What the task requires:
Find the word "King" in the material below and gather every line that contains it.

▬▬▬

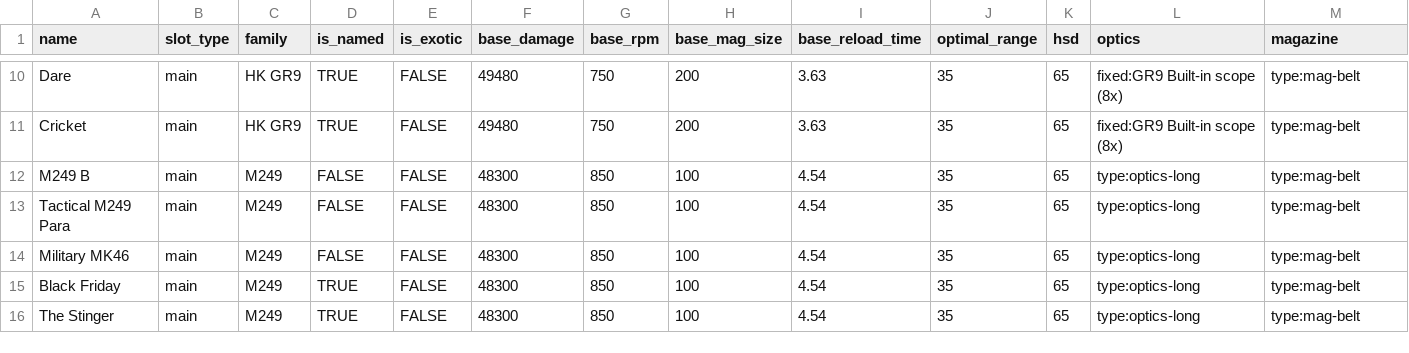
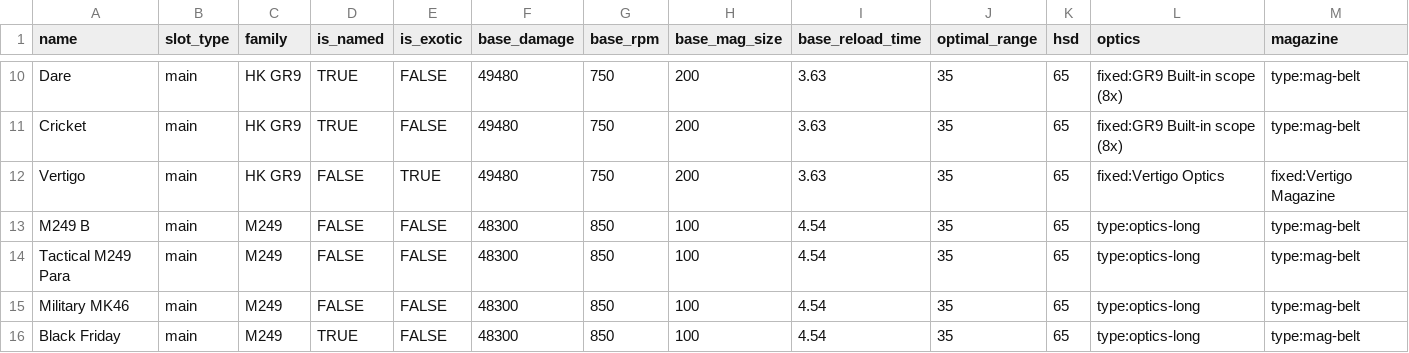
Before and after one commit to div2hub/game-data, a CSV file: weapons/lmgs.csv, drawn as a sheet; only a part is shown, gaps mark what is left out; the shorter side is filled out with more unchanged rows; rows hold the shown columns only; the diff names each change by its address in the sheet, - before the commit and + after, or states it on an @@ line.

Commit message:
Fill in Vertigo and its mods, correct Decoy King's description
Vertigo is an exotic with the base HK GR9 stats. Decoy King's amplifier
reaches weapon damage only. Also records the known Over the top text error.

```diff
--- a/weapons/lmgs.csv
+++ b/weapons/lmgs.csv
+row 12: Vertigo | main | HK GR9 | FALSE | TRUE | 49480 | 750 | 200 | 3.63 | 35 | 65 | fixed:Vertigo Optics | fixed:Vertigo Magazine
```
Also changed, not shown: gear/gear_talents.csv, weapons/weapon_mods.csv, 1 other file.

▬▬▬

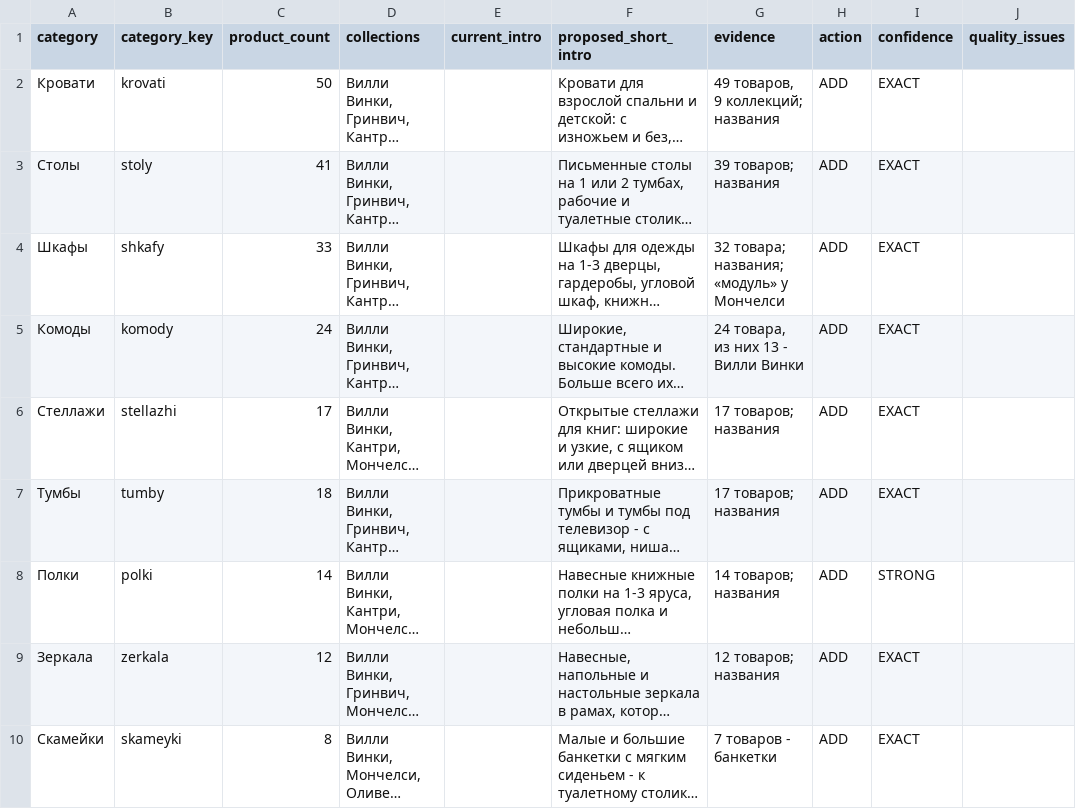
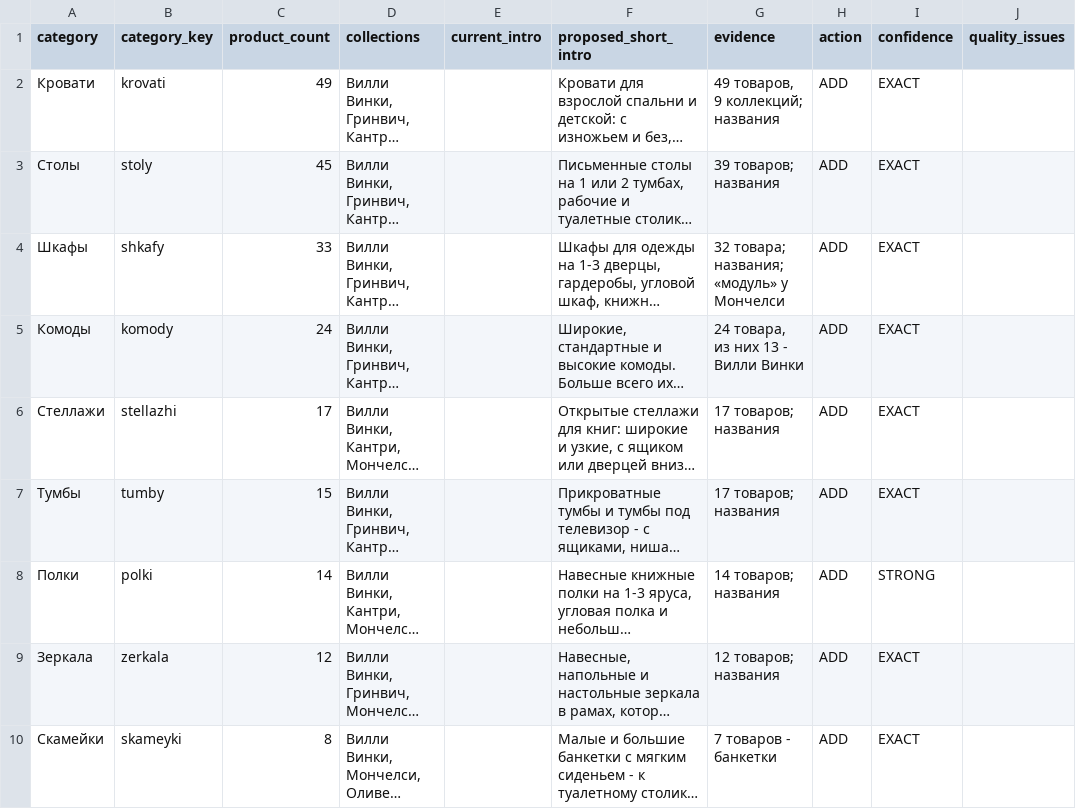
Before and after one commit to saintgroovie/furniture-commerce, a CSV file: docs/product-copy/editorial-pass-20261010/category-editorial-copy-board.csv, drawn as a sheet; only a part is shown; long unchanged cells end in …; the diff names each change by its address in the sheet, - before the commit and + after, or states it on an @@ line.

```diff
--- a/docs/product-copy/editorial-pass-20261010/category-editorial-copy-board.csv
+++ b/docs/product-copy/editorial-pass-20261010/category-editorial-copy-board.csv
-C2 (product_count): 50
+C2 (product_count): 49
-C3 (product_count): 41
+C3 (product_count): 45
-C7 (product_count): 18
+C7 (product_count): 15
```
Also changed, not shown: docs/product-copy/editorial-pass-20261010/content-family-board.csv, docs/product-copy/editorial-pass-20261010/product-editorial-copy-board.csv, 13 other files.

▬▬▬

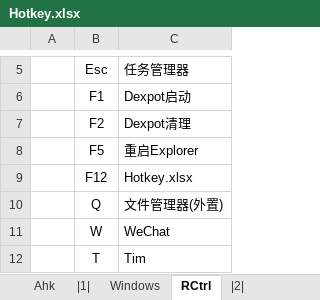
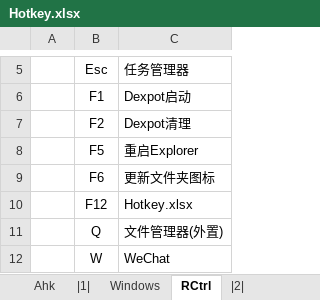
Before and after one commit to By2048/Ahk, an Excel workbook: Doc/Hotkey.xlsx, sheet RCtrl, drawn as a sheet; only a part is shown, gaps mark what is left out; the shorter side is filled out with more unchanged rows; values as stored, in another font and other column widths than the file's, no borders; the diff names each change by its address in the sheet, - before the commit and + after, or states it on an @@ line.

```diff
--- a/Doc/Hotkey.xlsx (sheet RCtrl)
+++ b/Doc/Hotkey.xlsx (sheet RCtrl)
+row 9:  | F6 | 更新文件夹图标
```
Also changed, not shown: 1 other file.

▬▬▬

Worked solution:
Fill in Vertigo and its mods, correct Decoy King's description
Vertigo is an exotic with the base HK GR9 stats. Decoy King's amplifier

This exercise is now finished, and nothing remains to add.